Check each line of the records for "akvarieDB"; collect those that have it.

[Recorded data Boundary: Start]

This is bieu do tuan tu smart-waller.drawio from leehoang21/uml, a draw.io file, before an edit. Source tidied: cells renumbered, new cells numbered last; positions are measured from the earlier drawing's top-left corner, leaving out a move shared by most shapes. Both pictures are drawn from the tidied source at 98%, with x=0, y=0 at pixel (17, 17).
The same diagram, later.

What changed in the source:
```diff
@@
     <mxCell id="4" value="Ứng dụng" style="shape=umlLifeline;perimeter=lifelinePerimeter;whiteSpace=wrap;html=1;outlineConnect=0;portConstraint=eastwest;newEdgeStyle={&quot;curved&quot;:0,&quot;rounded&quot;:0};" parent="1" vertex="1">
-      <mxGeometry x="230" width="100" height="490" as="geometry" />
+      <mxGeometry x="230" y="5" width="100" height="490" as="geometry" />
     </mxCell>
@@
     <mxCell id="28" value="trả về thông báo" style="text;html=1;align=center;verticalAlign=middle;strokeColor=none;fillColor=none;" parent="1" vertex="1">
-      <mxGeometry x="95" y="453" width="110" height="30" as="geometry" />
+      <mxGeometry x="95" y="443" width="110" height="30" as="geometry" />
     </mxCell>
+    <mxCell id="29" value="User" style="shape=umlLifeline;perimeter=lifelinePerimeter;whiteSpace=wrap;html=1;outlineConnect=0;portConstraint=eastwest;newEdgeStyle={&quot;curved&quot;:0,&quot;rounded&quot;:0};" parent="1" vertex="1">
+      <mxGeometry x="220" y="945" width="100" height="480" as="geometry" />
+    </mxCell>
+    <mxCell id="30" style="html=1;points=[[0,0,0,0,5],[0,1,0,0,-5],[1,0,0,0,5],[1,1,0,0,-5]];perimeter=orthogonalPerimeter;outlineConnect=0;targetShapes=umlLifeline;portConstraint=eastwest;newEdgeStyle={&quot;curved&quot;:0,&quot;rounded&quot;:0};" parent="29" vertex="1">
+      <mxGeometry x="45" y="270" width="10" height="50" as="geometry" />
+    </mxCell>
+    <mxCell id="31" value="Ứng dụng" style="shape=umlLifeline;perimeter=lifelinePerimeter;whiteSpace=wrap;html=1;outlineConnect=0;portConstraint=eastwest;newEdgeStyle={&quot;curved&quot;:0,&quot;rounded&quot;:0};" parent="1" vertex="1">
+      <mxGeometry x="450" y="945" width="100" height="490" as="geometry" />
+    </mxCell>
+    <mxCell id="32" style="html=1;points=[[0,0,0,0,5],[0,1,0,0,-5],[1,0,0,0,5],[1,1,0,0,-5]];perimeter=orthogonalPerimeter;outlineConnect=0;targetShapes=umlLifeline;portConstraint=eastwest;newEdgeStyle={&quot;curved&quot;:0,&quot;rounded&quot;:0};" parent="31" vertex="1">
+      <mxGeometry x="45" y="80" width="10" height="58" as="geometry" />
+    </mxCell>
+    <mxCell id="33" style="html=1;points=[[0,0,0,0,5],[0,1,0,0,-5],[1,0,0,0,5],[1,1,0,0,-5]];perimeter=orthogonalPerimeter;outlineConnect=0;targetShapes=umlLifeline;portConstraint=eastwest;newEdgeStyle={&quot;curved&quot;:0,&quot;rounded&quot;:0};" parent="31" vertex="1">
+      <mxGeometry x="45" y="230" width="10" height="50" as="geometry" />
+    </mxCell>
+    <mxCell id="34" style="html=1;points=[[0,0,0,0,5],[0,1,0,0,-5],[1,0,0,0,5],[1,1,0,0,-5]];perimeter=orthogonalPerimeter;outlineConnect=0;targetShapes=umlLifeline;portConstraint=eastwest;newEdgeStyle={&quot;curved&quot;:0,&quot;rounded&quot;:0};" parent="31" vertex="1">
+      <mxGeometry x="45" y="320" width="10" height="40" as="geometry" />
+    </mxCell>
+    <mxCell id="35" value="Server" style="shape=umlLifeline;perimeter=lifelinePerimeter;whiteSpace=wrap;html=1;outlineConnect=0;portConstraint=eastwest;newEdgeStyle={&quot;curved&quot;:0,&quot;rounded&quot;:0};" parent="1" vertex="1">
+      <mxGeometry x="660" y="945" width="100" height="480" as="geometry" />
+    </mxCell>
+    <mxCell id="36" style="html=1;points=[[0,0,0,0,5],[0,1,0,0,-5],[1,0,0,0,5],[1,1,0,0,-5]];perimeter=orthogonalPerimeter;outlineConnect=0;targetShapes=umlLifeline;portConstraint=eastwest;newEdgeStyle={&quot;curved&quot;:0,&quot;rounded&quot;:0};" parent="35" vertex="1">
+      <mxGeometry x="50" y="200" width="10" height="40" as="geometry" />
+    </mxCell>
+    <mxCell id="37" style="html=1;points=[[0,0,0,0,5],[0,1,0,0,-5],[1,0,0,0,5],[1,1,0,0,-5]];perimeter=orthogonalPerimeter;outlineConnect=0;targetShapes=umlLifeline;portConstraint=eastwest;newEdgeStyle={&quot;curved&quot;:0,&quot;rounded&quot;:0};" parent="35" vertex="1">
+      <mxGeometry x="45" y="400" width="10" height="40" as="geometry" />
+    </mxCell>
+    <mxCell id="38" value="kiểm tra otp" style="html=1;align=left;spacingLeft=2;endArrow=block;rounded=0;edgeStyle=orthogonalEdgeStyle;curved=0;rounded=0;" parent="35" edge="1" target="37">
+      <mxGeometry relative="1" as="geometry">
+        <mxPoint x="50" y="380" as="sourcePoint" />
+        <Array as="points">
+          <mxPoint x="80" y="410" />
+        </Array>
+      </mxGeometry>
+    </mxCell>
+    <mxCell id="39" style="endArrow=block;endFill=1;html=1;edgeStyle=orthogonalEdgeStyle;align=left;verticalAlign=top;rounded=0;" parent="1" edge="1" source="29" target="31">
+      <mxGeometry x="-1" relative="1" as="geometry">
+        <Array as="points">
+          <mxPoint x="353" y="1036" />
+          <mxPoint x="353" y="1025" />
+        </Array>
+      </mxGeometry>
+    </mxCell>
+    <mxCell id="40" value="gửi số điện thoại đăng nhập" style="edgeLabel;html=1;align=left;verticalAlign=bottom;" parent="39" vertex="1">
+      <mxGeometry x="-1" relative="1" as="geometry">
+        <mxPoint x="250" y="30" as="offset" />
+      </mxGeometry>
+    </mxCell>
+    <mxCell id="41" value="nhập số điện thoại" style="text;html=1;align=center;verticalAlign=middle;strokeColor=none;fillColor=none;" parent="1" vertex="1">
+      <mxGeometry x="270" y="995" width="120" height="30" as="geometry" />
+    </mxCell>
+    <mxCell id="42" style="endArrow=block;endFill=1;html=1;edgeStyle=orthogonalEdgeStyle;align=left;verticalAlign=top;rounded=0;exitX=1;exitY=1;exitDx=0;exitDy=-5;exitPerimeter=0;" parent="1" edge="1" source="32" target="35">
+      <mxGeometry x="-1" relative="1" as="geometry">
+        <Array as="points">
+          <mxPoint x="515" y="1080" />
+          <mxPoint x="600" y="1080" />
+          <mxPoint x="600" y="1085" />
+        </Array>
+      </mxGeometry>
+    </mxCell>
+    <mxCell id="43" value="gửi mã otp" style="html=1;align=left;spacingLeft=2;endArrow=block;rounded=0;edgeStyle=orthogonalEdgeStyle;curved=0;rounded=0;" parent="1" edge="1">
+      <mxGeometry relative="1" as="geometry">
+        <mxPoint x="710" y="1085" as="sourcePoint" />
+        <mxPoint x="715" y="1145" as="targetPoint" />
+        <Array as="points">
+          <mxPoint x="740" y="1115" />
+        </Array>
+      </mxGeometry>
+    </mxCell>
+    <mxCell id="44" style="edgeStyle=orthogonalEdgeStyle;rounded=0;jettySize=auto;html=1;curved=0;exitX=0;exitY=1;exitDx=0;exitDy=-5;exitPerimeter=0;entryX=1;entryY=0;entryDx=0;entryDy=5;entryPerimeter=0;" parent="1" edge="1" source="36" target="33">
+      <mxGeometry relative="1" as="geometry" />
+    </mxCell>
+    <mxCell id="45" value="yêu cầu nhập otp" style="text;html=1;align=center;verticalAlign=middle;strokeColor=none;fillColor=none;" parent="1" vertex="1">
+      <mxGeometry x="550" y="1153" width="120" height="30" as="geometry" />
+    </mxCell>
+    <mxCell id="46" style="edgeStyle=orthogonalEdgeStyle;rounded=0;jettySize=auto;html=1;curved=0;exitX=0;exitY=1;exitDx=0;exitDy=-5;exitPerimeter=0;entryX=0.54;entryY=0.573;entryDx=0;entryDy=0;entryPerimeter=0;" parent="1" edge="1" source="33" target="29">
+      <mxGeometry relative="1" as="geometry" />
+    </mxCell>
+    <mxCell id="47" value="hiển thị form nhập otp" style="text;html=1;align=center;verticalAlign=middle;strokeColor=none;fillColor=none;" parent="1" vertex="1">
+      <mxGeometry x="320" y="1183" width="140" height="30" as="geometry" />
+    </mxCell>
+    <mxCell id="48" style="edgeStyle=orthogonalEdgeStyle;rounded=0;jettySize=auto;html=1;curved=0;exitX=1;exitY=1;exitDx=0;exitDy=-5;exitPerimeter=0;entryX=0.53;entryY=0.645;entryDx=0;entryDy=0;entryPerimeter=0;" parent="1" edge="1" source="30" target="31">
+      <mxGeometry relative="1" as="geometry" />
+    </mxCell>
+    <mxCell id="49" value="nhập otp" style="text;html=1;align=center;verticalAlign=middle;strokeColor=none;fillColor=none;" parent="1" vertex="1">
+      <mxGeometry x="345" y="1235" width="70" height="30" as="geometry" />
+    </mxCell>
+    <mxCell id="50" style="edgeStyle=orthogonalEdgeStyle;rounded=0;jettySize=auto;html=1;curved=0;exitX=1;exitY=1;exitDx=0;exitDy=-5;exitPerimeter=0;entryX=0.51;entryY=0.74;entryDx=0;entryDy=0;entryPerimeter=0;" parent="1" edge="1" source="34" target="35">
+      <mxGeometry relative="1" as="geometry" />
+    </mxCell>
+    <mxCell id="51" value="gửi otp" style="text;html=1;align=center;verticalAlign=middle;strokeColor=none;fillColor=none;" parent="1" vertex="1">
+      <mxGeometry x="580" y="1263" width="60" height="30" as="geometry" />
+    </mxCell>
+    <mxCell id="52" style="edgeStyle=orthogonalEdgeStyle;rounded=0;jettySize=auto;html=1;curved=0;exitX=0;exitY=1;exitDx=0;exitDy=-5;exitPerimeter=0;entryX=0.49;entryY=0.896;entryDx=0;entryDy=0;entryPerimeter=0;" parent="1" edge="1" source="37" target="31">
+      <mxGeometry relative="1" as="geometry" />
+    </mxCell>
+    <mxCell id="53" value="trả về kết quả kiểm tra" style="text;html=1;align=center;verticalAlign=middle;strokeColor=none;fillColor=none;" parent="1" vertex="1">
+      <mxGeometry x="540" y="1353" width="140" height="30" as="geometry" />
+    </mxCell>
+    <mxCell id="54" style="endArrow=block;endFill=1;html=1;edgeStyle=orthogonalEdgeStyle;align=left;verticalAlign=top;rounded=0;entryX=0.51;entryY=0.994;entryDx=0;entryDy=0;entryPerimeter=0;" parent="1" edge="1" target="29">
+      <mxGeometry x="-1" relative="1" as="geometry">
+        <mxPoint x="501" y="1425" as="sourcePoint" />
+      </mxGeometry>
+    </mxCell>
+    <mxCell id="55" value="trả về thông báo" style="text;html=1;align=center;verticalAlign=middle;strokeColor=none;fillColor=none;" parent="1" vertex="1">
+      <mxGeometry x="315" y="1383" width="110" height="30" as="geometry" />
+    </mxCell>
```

[Recorded data Boundary: End]
[Recorded data Boundary: Start]

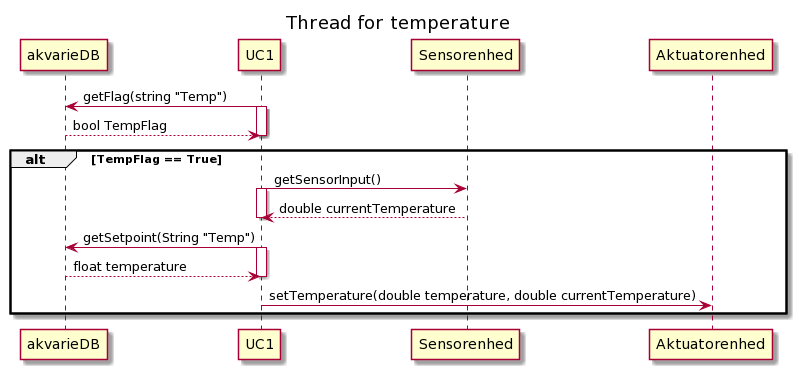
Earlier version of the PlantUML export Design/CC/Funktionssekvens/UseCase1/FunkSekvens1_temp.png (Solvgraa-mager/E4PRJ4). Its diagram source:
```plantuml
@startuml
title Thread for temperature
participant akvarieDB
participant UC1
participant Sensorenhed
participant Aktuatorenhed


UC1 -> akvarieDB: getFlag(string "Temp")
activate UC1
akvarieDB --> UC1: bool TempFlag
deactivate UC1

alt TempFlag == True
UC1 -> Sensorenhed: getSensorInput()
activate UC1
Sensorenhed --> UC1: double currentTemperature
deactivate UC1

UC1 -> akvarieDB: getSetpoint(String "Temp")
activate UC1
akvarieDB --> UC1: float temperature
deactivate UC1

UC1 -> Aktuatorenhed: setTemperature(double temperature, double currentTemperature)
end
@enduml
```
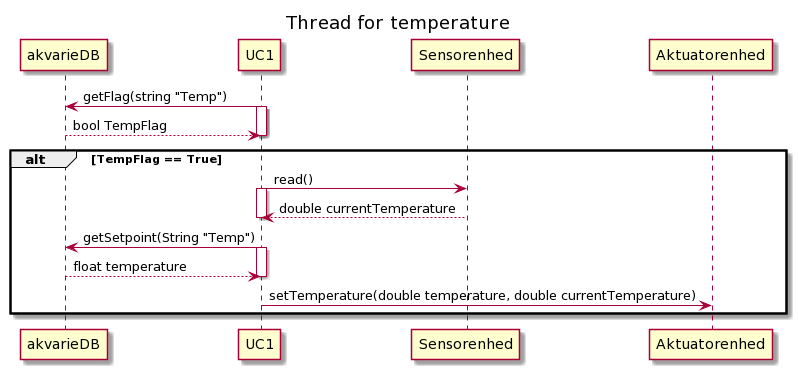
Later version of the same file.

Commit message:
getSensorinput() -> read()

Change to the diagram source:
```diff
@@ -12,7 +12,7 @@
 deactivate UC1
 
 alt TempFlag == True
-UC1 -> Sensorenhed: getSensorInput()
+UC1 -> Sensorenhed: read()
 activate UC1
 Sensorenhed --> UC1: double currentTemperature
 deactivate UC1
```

[Recorded data Boundary: End]

◆ Task answer ◆
participant akvarieDB
UC1 -> akvarieDB: getFlag(string "Temp")
akvarieDB --> UC1: bool TempFlag
UC1 -> akvarieDB: getSetpoint(String "Temp")
akvarieDB --> UC1: float temperature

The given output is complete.